Rule of thumb: "Layer up. Focus on warm gear to keep mainly your feet, head and hands warm. Your core (body) stays warm if you keep your heart rate up, but without warm gear on your head, feet or hands, keeping your heart rate up doesn't seem to help much.

"If you want to ride in Victoria, you need to face [that it will get cold]," laughs McDonough. "In Queensland, you wait 15 minutes, or for the next day, and the weather fines up!"


Location, location, location

While it may provide a variety of benefits, you don't need a dedicated GPS to hit the open road. Your smartphone will do just fine.

"Google maps is pretty handy," said McDonough.

"GPS devices also have some routing features – whilst good, I find Google better; although this can be a little patchy if you're riding in poor network service areas."

The benefit of a dedicate device, however, is the added ability to do more than locate yourself.

"GPS devices – like Garmin or Wahoo – and social platforms (Strava) make it really simple and easy to get feedback on how you are going from a performance level; how hard your effort was; whether your times are improving," he adds.

"Then there are online training tools like Training Peaks that make it easy to plan and execute your performance improvement program and get feedback."

A way of life

If you plan on riding into the country or even travelling to another country to ride – which is a great way to enjoy fine weather, all-year long – make sure to spend a little time planning and pack the appropriate devices.

"If you don't want to do the research or take the risk of getting lost; hire a guide," suggests McDonough.

"Plenty of people offer this service in Europe for a fee."

Social media and online cyclist communities are also a great way to hook up with local groups or facilities that cater to your needs.

"Use your friend network to join a club ride or other ride with locals," advises McDonough. "Some regions support tourers more. For example, Noosa have online details of rides led by locals that tourists are welcome to join.

"Some hotels also offer more support for riders and are worth considering – this could include routes, bike storage, maintenance facilities or connecting you to ride guides."

No matter the weather, location or situation; with a little planning and preparation, you can enjoy life on two wheels anywhere, anytime.

Have a browse through the gallery above to choose the right gear to have you on the road in no time.
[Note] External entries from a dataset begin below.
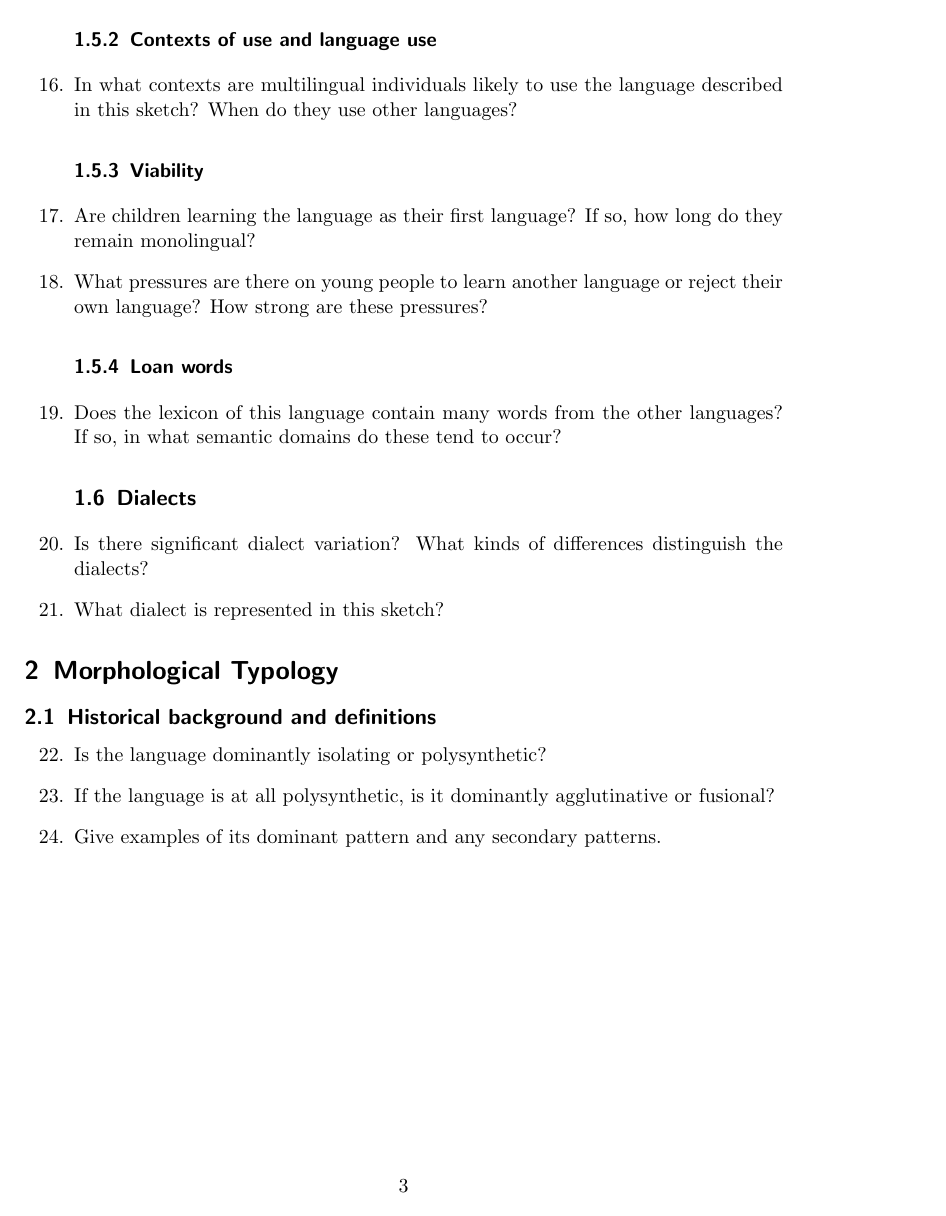
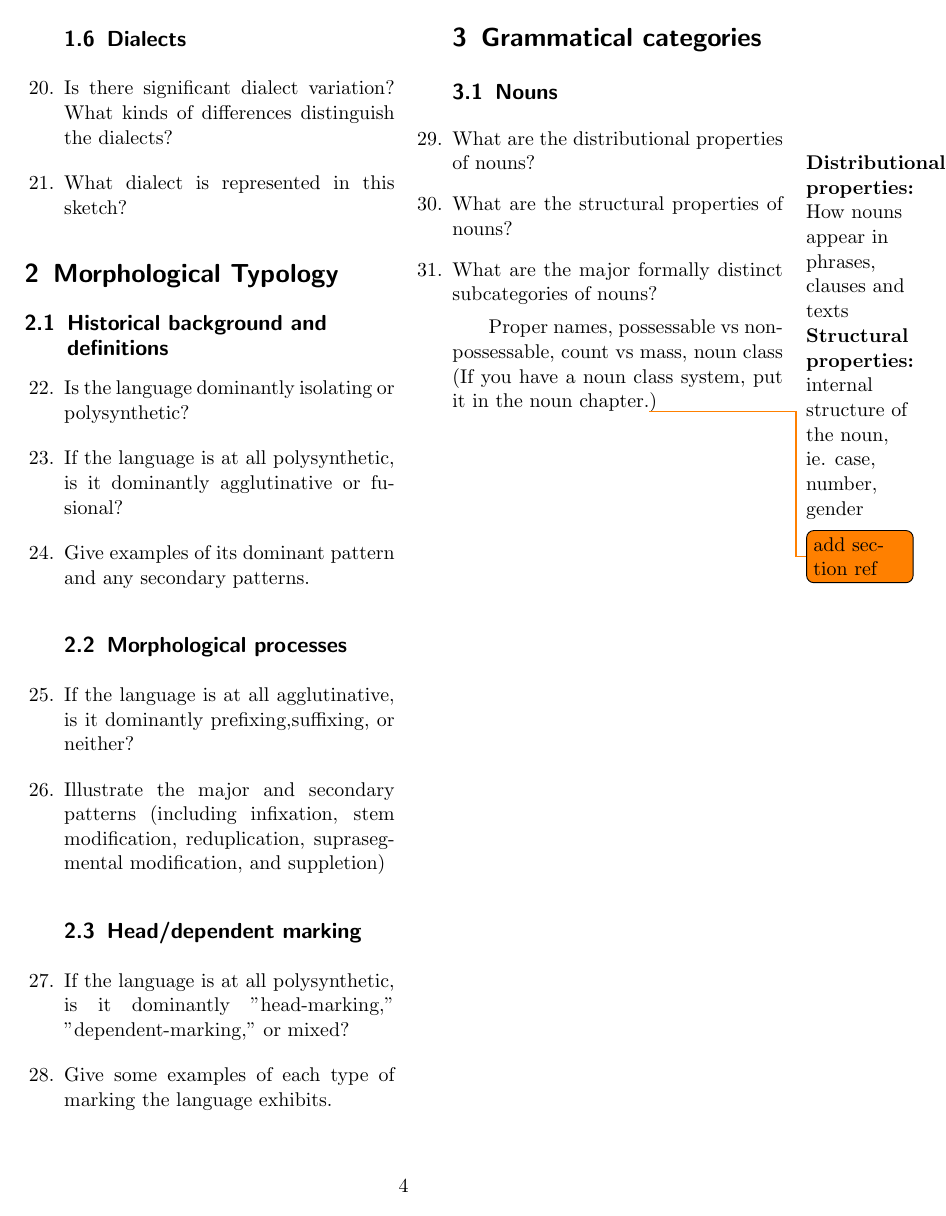
Before and after one commit to apriljgranzow/morphosyntax, a LaTeX document (Conlang questions.tex): page 3 of 3 before the commit and page 4 of 4 after it. Compiled offline with pdfLaTeX.

Commit message:
changed to two column format, added third section

```diff
--- a/Conlang questions.tex
+++ b/Conlang questions.tex
@@ -55,5 +55,17 @@
 \item Is the language dominantly isolating or polysynthetic?
 \item If the language is at all polysynthetic, is it dominantly agglutinative or fusional?
 \item Give examples of its dominant pattern and any secondary patterns.
+\subsection{Morphological processes}
+\item If the language is at all agglutinative, is it dominantly prefixing,suffixing, or neither?
+\item Illustrate the major and secondary patterns (including infixation, stem modification, reduplication, suprasegmental modification, and suppletion)
+\subsection{Head/dependent marking}
+\item If the language is at all polysynthetic, is it dominantly "head-marking," "dependent-marking," or mixed?
+\item Give some examples of each type of marking the language exhibits.
+\section{Grammatical categories}
+\subsection{Nouns}
+\item What are the distributional properties of nouns? \marginline{\textbf{Distributional properties:} How nouns appear in phrases, clauses and texts}
+\item What are the structural properties of nouns?\marginline{\textbf{Structural properties:} internal structure of the noun, ie. case, number, gender}
+\item What are the major formally distinct subcategories of nouns?
+\subitem Proper names, possessable vs non-possessable, count vs mass, noun class (If you have a noun class system, put it in the noun chapter.\todo{add section ref})
 \end{enumerate}
 \end{document}
```
Also changed, not shown: Conlang questions.pdf, Conlang questions.tex (12 more changed lines), 4 other files.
Note: ensure that any device attached to your helmet or bike does not interfere with your ability to cycle or remain aware of your surroundings.